the mid-1970s. The BBFC concluded that THE EXORCIST, while still a powerful and compelling work, no longer has the same impact as it did 25 years ago. We cannot discount the possibility that, however restrictive its classification, under-age persons may
seek ways to view it. On the other hand, both the name and the nature of this film are familiar to most people: its reputation should prompt many parents and guardians to be more alert to that possibility than would normally be the case."
The Director's Cut is available uncut on UK DVD and Blu-ray
The film was released without incident on video and DVD, and was later passed 18 in a Director's Cut version for a theatrical release on September 28th 2000 and later on video on January 2nd 2002. Both versions are available to own on Blu-ray in the
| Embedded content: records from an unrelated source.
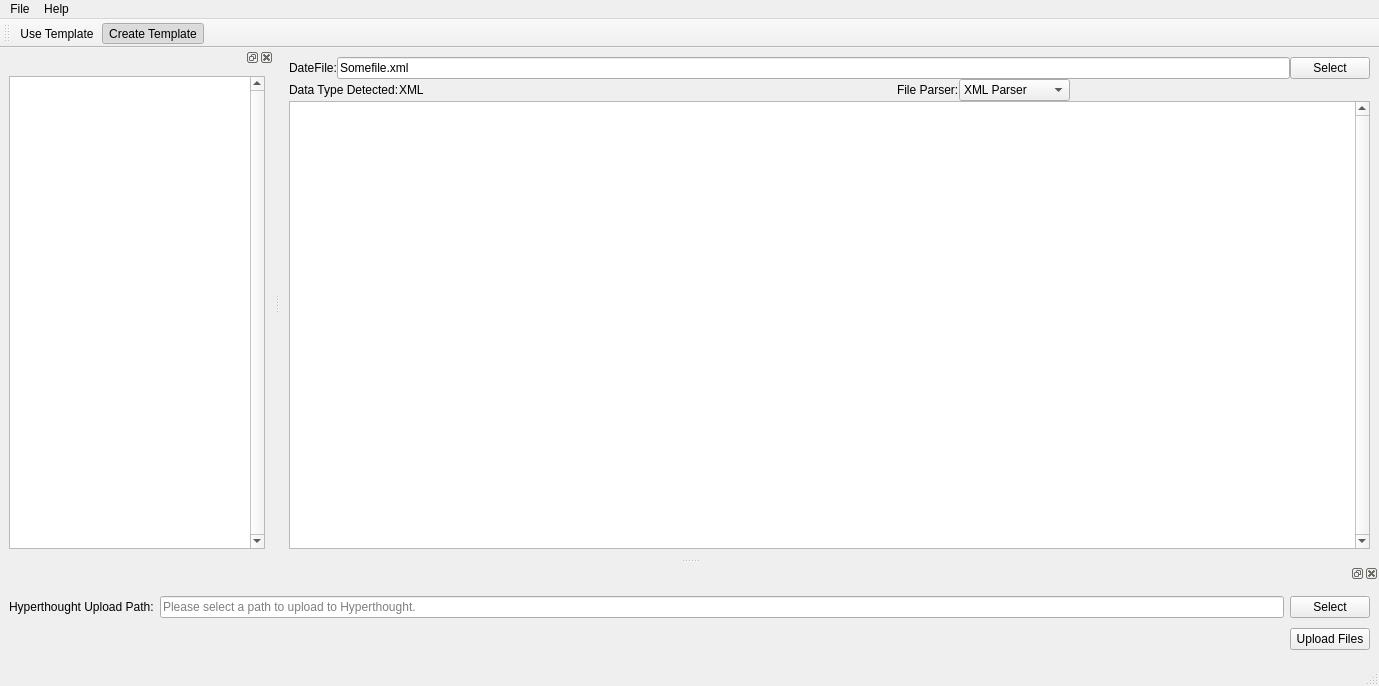
Qt form mainwindow.ui (BlueQuartzSoftware/MetaForge) before a commit.
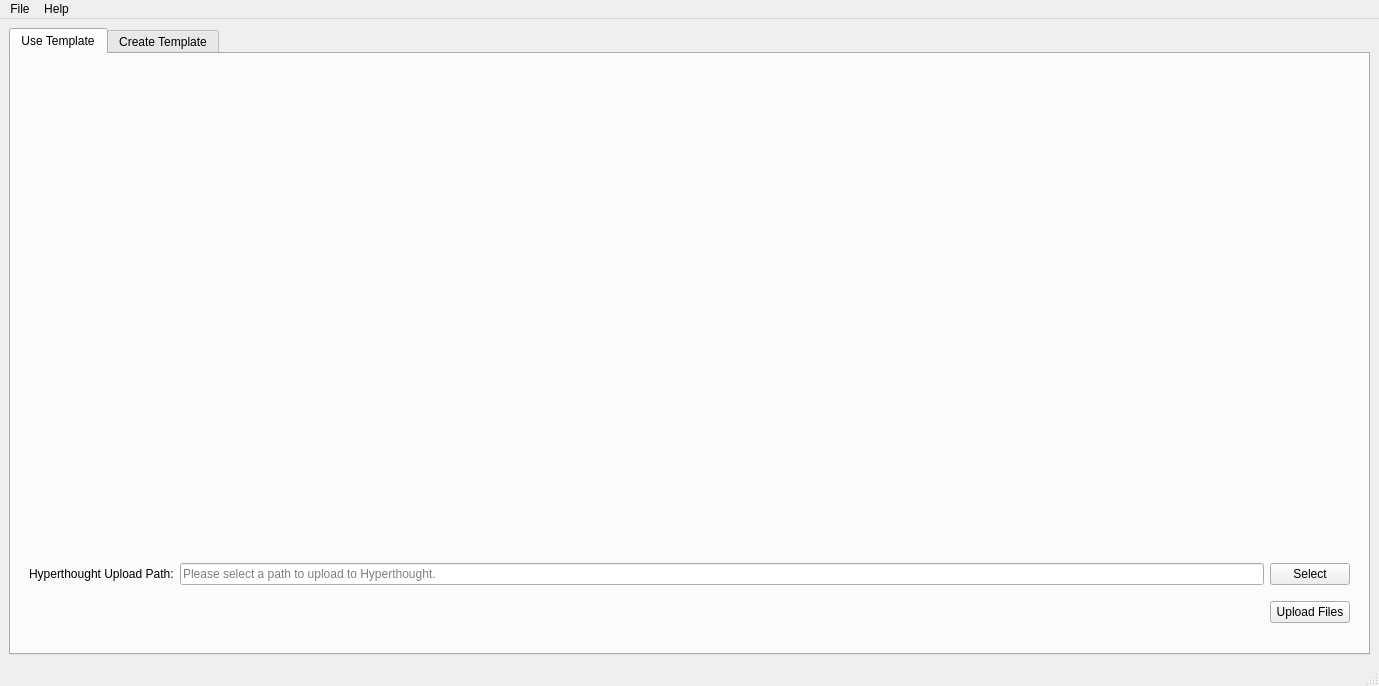
The same form after that commit. The open tabs and pages were chosen to show the change.

Commit message: Changed from buttons to tabview in order to switch between use and create template. Added Alternating rows between tableview. Omitted Hyperthought Upload Ui on the create template side. Added placeholder for search bar.

```diff
--- a/mainwindow.ui
+++ b/mainwindow.ui
@@ -14,67 +14,85 @@
    <string>MainWindow</string>
   </property>
   <widget class="QWidget" name="centralwidget">
-   <layout class="QGridLayout" name="gridLayout_5">
-    <item row="0" column="0">
-     <widget class="QStackedWidget" name="stackedWidget">
+   <layout class="QGridLayout" name="gridLayout_4">
+    <item row="0" column="0" rowspan="2" colspan="2">
+     <widget class="QTabWidget" name="TabWidget">
       <property name="currentIndex">
        <number>1</number>
       </property>
-      <widget class="QWidget" name="useTemplatePage">
-       <layout class="QGridLayout" name="gridLayout">
-        <item row="0" column="0">
-         <widget class="QLabel" name="label">
-          <property name="text">
-           <string>hello world!</string>
-          </property>
-         </widget>
-        </item>
-       </layout>
-      </widget>
-      <widget class="QWidget" name="CreateTemplatePage">
+      <widget class="QWidget" name="UseTemplateTab">
+       <attribute name="title">
+        <string>Use Template</string>
+       </attribute>
        <layout class="QVBoxLayout" name="verticalLayout">
-        <property name="spacing">
-         <number>0</number>
-        </property>
-        <property name="leftMargin">
-         <number>0</number>
-        </property>
-        <property name="topMargin">
-         <number>0</number>
-        </property>
-        <property name="rightMargin">
-         <number>0</number>
-        </property>
-        <property name="bottomMargin">
-         <number>0</number>
-        </property>
         <item>
-         <layout class="QHBoxLayout" name="horizontalLayout_2">
-          <item>
-           <widget class="QLabel" name="label_2">
-            <property name="text">
-             <string>DateFile:</string>
-            </property>
-           </widget>
-          </item>
-          <item>
-           <widget class="QLineEdit" name="dataFileLineEdit">
-            <property name="text">
-             <string>Somefile.xml</string>
-            </property>
-           </widget>
-          </item>
-          <item>
-           <widget class="QPushButton" name="dataFileSelect">
-            <property name="text">
-             <string>Select</string>
-            </property>
-           </widget>
-          </item>
-         </layout>
+         <spacer name="verticalSpacer">
+          <property name="orientation">
+           <enum>Qt::Vertical</enum>
+          </property>
+          <property name="sizeHint" stdset="0">
+           <size>
+            <width>20</width>
+            <height>466</height>
+           </size>
+          </property>
+         </spacer>
         </item>
         <item>
+         <widget class="QWidget" name="widget" native="true">
+          <property name="minimumSize">
+           <size>
+            <width>0</width>
+            <height>100</height>
+           </size>
+          </property>
+          <layout class="QGridLayout" name="gridLayout_5">
+           <item row="0" column="0">
+            <widget class="QLabel" name="hyperthoughtLabel_2">
+             <property name="text">
+              <string>Hyperthought Upload Path:</string>
+             </property>
+            </widget>
+           </item>
+           <item row="0" column="1">
+            <widget class="QLineEdit" name="hyperthoughtLineEdit_2">
+             <property name="text">
+              <string/>
+             </property>
+             <property name="placeholderText">
+              <string>Please select a path to upload to Hyperthought.</string>
+             </property>
+            </widget>
+           </item>
+           <item row="0" column="2">
+            <widget class="QPushButton" name="hyperthoughtSelectButton_2">
+             <property name="text">
+              <string>Select</string>
+             </property>
+            </widget>
+           </item>
+           <item row="1" column="2">
+            <widget class="QPushButton" name="hyperthoughtUploadButton_2">
+             <property name="text">
+              <string>Upload Files</string>
+             </property>
+            </widget>
+           </item>
+          </layout>
+         </widget>
+        </item>
+       </layout>
+      </widget>
+      <widget class="QWidget" name="CreateTemplateTab">
+       <attribute name="title">
+        <string>Create Template</string>
+       </attribute>
+       <layout class="QGridLayout" name="gridLayout">
+        <item row="1" column="0">
          <layout class="QHBoxLayout" name="horizontalLayout_3">
+          <property name="spacing">
+           <number>9</number>
+          </property>
           <item>
            <widget class="QLabel" name="dataTypeLabel">
             <property name="sizePolicy">
@@ -110,6 +128,9 @@
           </item>
           <item>
            <layout class="QHBoxLayout" name="horizontalLayout">
+            <property name="spacing">
+             <number>11</number>
+            </property>
             <item>
              <widget class="QLabel" name="fileParserLabel">
               <property name="sizePolicy">
@@ -164,13 +185,77 @@
           </item>
          </layout>
         </item>
-        <item>
-         <widget class="QTableView" name="metadataTableView">
-          <property name="verticalScrollBarPolicy">
-           <enum>Qt::ScrollBarAlwaysOn</enum>
+        <item row="3" column="0">
+         <layout class="QHBoxLayout" name="horizontalLayout_4">
+          <item>
+           <widget class="QTreeView" name="metadataTreeView">
+            <property name="sizePolicy">
+             <sizepolicy hsizetype="Maximum" vsizetype="Expanding">
+              <horstretch>0</horstretch>
+              <verstretch>0</verstretch>
+             </sizepolicy>
+            </property>
+            <property name="verticalScrollBarPolicy">
+             <enum>Qt::ScrollBarAlwaysOn</enum>
+            </property>
+            <property name="alternatingRowColors">
+             <bool>true</bool>
+            </property>
+           </widget>
+          </item>
+          <item>
+           <widget class="QTableView" name="metadataTableView">
+            <property name="verticalScrollBarPolicy">
+             <enum>Qt::ScrollBarAlwaysOn</enum>
+            </property>
+            <property name="alternatingRowColors">
+             <bool>true</bool>
+            </property>
+            <attribute name="horizontalHeaderStretchLastSection">
+             <bool>true</bool>
+            </attribute>
+           </widget>
+          </item>
+         </layout>
+        </item>
+        <item row="0" column="0">
+         <layout class="QHBoxLayout" name="horizontalLayout_2">
+          <property name="spacing">
+           <number>9</number>
           </property>
-          <property name="alternatingRowColors">
-           <bool>true</bool>
+          <item>
+           <widget class="QLabel" name="label_2">
+            <property name="sizePolicy">
+             <sizepolicy hsizetype="Preferred" vsizetype="Preferred">
+              <horstretch>0</horstretch>
+              <verstretch>0</verstretch>
+             </sizepolicy>
+            </property>
+            <property name="text">
+             <string>Data File:</string>
+            </property>
+           </widget>
+          </item>
+          <item>
+           <widget class="QLineEdit" name="dataFileLineEdit">
+            <property name="text">
+             <string>Somefile.xml</string>
+            </property>
+           </widget>
+          </item>
+          <item>
+           <widget class="QPushButton" name="dataFileSelect">
+            <property name="text">
+             <string>Select</string>
+            </property>
+           </widget>
+          </item>
+         </layout>
+        </item>
+        <item row="2" column="0">
+         <widget class="QLabel" name="label">
+          <property name="text">
+           <string>Search Bar</string>
           </property>
           <attribute name="horizontalHeaderStretchLastSection">
            <bool>true</bool>
@@ -214,81 +299,6 @@
    <addaction name="menuHelp"/>
   </widget>
   <widget class="QStatusBar" name="statusbar"/>
-  <widget class="QToolBar" name="toolBar">
-   <property name="windowTitle">
-    <string>toolBar</string>
-   </property>
-   <attribute name="toolBarArea">
-    <enum>TopToolBarArea</enum>
-   </attribute>
-   <attribute name="toolBarBreak">
-    <bool>false</bool>
-   </attribute>
-   <addaction name="actionUse_Template"/>
-   <addaction name="actionCreate_Template"/>
-  </widget>
-  <widget class="QDockWidget" name="dockWidget">
-   <attribute name="dockWidgetArea">
-    <number>1</number>
-   </attribute>
-   <widget class="QWidget" name="dockWidgetContents">
-    <layout class="QGridLayout" name="gridLayout_3">
-     <item row="0" column="0">
-      <widget class="QTreeView" name="metadataTreeView">
-       <property name="verticalScrollBarPolicy">
-        <enum>Qt::ScrollBarAlwaysOn</enum>
-       </property>
-      </widget>
-     </item>
-    </layout>
-   </widget>
-  </widget>
-  <widget class="QDockWidget" name="dockWidget_3">
-   <property name="minimumSize">
-    <size>
-     <width>364</width>
-     <height>100</height>
-    </size>
-   </property>
-   <attribute name="dockWidgetArea">
-    <number>8</number>
-   </attribute>
-   <widget class="QWidget" name="dockWidgetContents_3">
-    <layout class="QGridLayout" name="gridLayout_2">
-     <item row="0" column="0">
-      <widget class="QLabel" name="hyperthoughtLabel">
-       <property name="text">
-        <string>Hyperthought Upload Path:</string>
-       </property>
-      </widget>
-     </item>
-     <item row="0" column="1">
-      <widget class="QLineEdit" name="hyperthoughtLineEdit">
-       <property name="text">
-        <string/>
-       </property>
-       <property name="placeholderText">
-        <string>Please select a path to upload to Hyperthought.</string>
-       </property>
-      </widget>
-     </item>
-     <item row="0" column="2">
-      <widget class="QPushButton" name="hyperthoughtSelectButton">
-       <property name="text">
-        <string>Select</string>
-       </property>
-      </widget>
-     </item>
-     <item row="1" column="2">
-      <widget class="QPushButton" name="hyperthoughtUploadButton">
-       <property name="text">
-        <string>Upload Files</string>
-       </property>
-      </widget>
-     </item>
-    </layout>
-   </widget>
-  </widget>
   <action name="actionOpenPackage">
    <property name="enabled">
     <bool>false</bool>
```
Left out of the diff: 3 changed lines with no effect on the pictures. The commit also changes 2 other files.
One last note -- despite Robin Duval's appointment as director of the BBFC on November 7th 1998, James Ferman did not leave the BBFC at the end of the year as he had stated, instead choosing to hang around as a sort of unofficial advisor well into
1999. As one anonymous insider working at the Board was quoted as saying almost a year later in October 1999:
"Robin Duval is finally feeling a little more secure as Director of the BBFC, having finally got rid of
James Ferman, the ex-director who hung around like a bad smell until April, five months after he was supposed to have handed in his keys and gone home."
It seems that even in his final weeks as director, Ferman was keen to leave his
mark on the workings of the BBFC even in the presence of new blood. Any attempt he may have made to exert a negative influence over a video release of The Exorcist was obviously in vain.
Violent spirits hack away at The Exorcist for US TV broadcast
To round off our season finale for this year, readers may wish to view the final segment of the video accompanying this article, which compares
clips from the American network television version of The Exorcist against the original theatrical version. Unlike the theatrical release, the film had to undergo extensive censorship to make it suitable for television broadcast. One particular point to
take note of is the humorous redubbing of some of the more religiously-sensitive lines.
Cutting Edge Video, Season Three, Episode 49 The Exorcist
Cutting Edge now in High
All articles are original works compiled by Gavin Salkeld, with occasional help from a small team of researchers. Particular thanks are due to the BBFC for their diligent and helpful explanations of